Indigenous communities in Peru will be paid 5 soles ($1.70) per hectare ($0.68/acre) of preserved forest under a new conservation plan proposed by Peru’s Ministry of Environment, reports the International Tropical Timber Organization (ITTO) in its bi-monthly update.
Antonio Brack, Peru’s Minister of Environment, says the scheme could generate $18.3 million dollars for forest communities, which control some 11 million hectares of forest in the country, beginning in 2010. Brack says money has already been set aside for the program in the 2010 budget.
The $1.70-per-hectare figure is low by international standards, especially given the value of Amazonian land. Under a proposed mechanism that compensates countries for reducing deforestation (REDD), forest land could be worth $800 or more per hectare for its carbon (225 tons of carbon/ha), depending on its level of threat. Forests in areas of high deforestation would be compensated at a higher rate than inaccessible forests at low-risk of development.
Deforestation rates in Peru, 1999-2005. Image by Rhett A. Butler
Nevertheless the program will represent a substantial increase in funding over the $30,000 per year indigenous communities presently receive in direct international support for forest conservation, according to Brack.
The announcement comes less than a month after Japan agreed to loan Peru $120 million to protect 55 million hectares (212,000 square miles) of Amazon rainforest over the next ten years. Brack estimated the initiative would avoid emissions of 20 billion tons of carbon dioxide emissions, or more than 60 percent of global greenhouse gas emissions in 2005.
Peru — home to the fourth largest extent of tropical rainforests after Brazil, Congo, and Indonesia — has historically had one of the lowest annual deforestation rates in the Amazon basin, but forest loss has been increasing in recent years due to illegal logging, mining, agriculture, and expansion of road networks, including the paving of a highway that provides access to a remote and biologically-rich region in southeastern part of the country. In 2005 — the most recent year for which data is available — at least 150,000 hectares of forest was lost, while a similar area was degraded through logging and other activities.
Conflict over land between developers and native communities has been escalating over the past year. Last month the government said it would send in the army to quell discontent among indigenous groups protesting moves to promote energy development. Indigenous groups are angry over the government’s decision to auction vast tracts of the Amazon to oil and gas developers. More than 70 percent of the Peruvian Amazon is now under foreign concession.

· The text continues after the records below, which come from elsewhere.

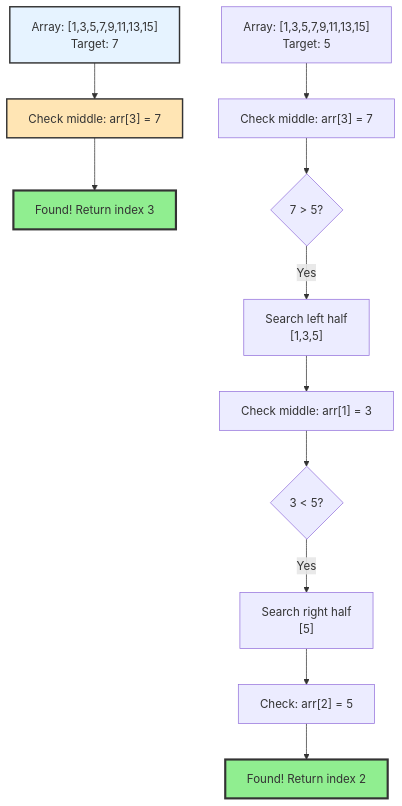
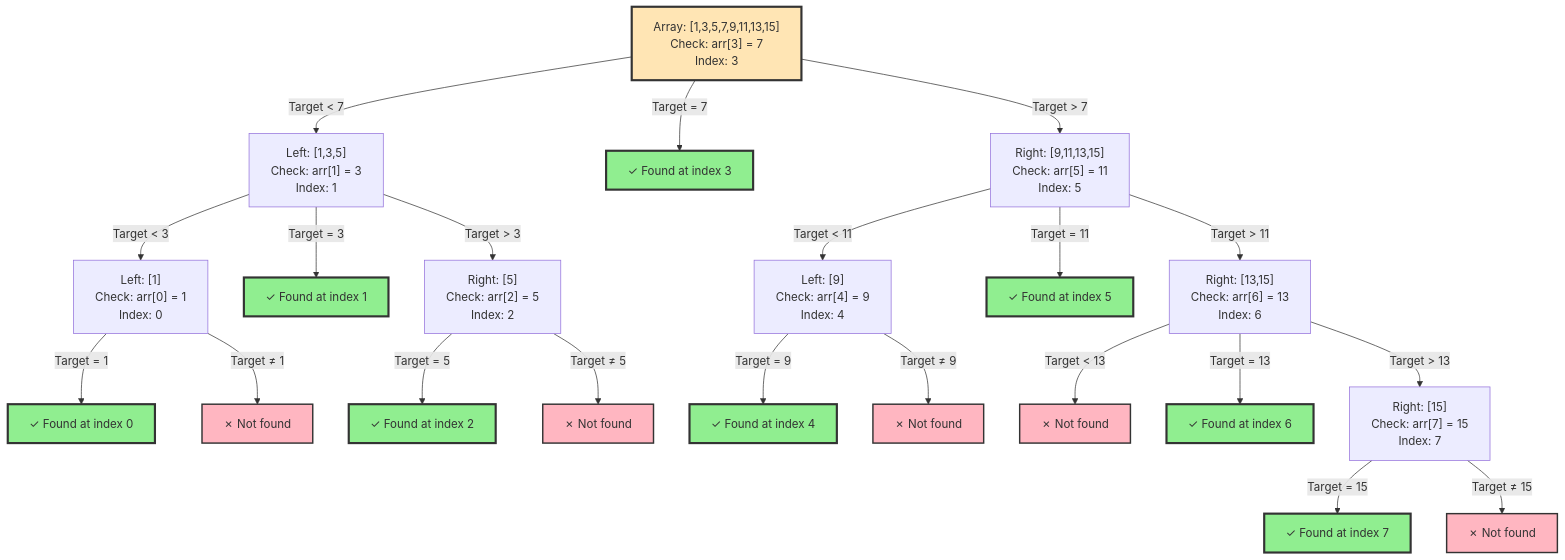
One commit to sb2k16/data-structures-book changed the third of 3 diagrams in chapters/02-complexity-analysis.md. Above: the diagram before and after it, drawn with Mermaid. The commit also changed other lines of this file, not shown here.

Commit message:
Enhance Binary Search visualization with tree structure
- Replace flowchart-style diagram with decision tree visualization
- Show complete binary search tree for array [1,3,5,7,9,11,13,15]
- Include all possible search paths (left/right branches)
- Show found (✓) and not found (✗) leaf nodes
- Add tree structure explanation
- Include example search paths with comparison counts
- Highlight key insight about O(log n) height

````diff
--- a/chapters/02-complexity-analysis.md
+++ b/chapters/02-complexity-analysis.md
@@ -142,19 +144,47 @@
 ```mermaid
 graph TD
-    Start["Array: [1,3,5,7,9,11,13,15]<br/>Target: 7"] --> Check1["Check middle: arr[3] = 7"]
-    Check1 --> Found["Found! Return index 3"]
+    Root["Array: [1,3,5,7,9,11,13,15]<br/>Check: arr[3] = 7<br/>Index: 3"]
     
-    Start2["Array: [1,3,5,7,9,11,13,15]<br/>Target: 5"] --> Check2["Check middle: arr[3] = 7"]
-    Check2 --> Compare1{7 > 5?}
-    Compare1 -->|Yes| Left1["Search left half<br/>[1,3,5]"]
-    Left1 --> Check3["Check middle: arr[1] = 3"]
-    Check3 --> Compare2{3 < 5?}
-    Compare2 -->|Yes| Right1["Search right half<br/>[5]"]
-    Right1 --> Check4["Check: arr[2] = 5"]
-    Check4 --> Found2["Found! Return index 2"]
+    Root -->|Target < 7| Left1["Left: [1,3,5]<br/>Check: arr[1] = 3<br/>Index: 1"]
+    Root -->|Target = 7| Found1["✓ Found at index 3"]
+    Root -->|Target > 7| Right1["Right: [9,11,13,15]<br/>Check: arr[5] = 11<br/>Index: 5"]
     
-    style Start fill:#E6F3FF,stroke:#333,stroke-width:2px
-    style Check1 fill:#FFE5B4,stroke:#333,stroke-width:2px
-    style Found fill:#90EE90,stroke:#333,stroke-width:3px
+    Left1 -->|Target < 3| Left2["Left: [1]<br/>Check: arr[0] = 1<br/>Index: 0"]
+    Left1 -->|Target = 3| Found2["✓ Found at index 1"]
+    Left1 -->|Target > 3| Right2["Right: [5]<br/>Check: arr[2] = 5<br/>Index: 2"]
+    
+    Right1 -->|Target < 11| Left3["Left: [9]<br/>Check: arr[4] = 9<br/>Index: 4"]
+    Right1 -->|Target = 11| Found3["✓ Found at index 5"]
+    Right1 -->|Target > 11| Right3["Right: [13,15]<br/>Check: arr[6] = 13<br/>Index: 6"]
+    
+    Left2 -->|Target = 1| Found4["✓ Found at index 0"]
+    Left2 -->|Target ≠ 1| NotFound1["✗ Not found"]
+    
+    Right2 -->|Target = 5| Found5["✓ Found at index 2"]
+    Right2 -->|Target ≠ 5| NotFound2["✗ Not found"]
+    
+    Left3 -->|Target = 9| Found6["✓ Found at index 4"]
+    Left3 -->|Target ≠ 9| NotFound3["✗ Not found"]
+    
+    Right3 -->|Target < 13| NotFound4["✗ Not found"]
+    Right3 -->|Target = 13| Found7["✓ Found at index 6"]
+    Right3 -->|Target > 13| Right4["Right: [15]<br/>Check: arr[7] = 15<br/>Index: 7"]
+    
+    Right4 -->|Target = 15| Found8["✓ Found at index 7"]
+    Right4 -->|Target ≠ 15| NotFound5["✗ Not found"]
+    
+    style Root fill:#FFE5B4,stroke:#333,stroke-width:3px
+    style Found1 fill:#90EE90,stroke:#333,stroke-width:3px
     style Found2 fill:#90EE90,stroke:#333,stroke-width:3px
+    style Found3 fill:#90EE90,stroke:#333,stroke-width:3px
+    style Found4 fill:#90EE90,stroke:#333,stroke-width:3px
+    style Found5 fill:#90EE90,stroke:#333,stroke-width:3px
+    style Found6 fill:#90EE90,stroke:#333,stroke-width:3px
+    style Found7 fill:#90EE90,stroke:#333,stroke-width:3px
+    style Found8 fill:#90EE90,stroke:#333,stroke-width:3px
+    style NotFound1 fill:#FFB6C1,stroke:#333,stroke-width:2px
+    style NotFound2 fill:#FFB6C1,stroke:#333,stroke-width:2px
+    style NotFound3 fill:#FFB6C1,stroke:#333,stroke-width:2px
+    style NotFound4 fill:#FFB6C1,stroke:#333,stroke-width:2px
+    style NotFound5 fill:#FFB6C1,stroke:#333,stroke-width:2px
 ```
````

Deforestation and land use change accounts for roughly 70 percent of Peru’s greenhouse gas emissions, according to the Carbon Dioxide Information Analysis Center (CDIAC). Spanning a variety of ecosystems, including the dry coastal region, the tropical Amazon, and the high Andes, the country is particularly vulnerable to climate change. The Peruvian government estimates that the country’s glaciers have shrunk by more than 20% in the past 30 years and expects them all to disappear by 2040. The loss of glaciers, which are the source for as much as 50 percent of the water in the upper Amazon, could have a significant impact on agriculture and urban water supplies as well as the Amazon rainforest. Indigenous communities are believed to be especially at risk from climate shifts.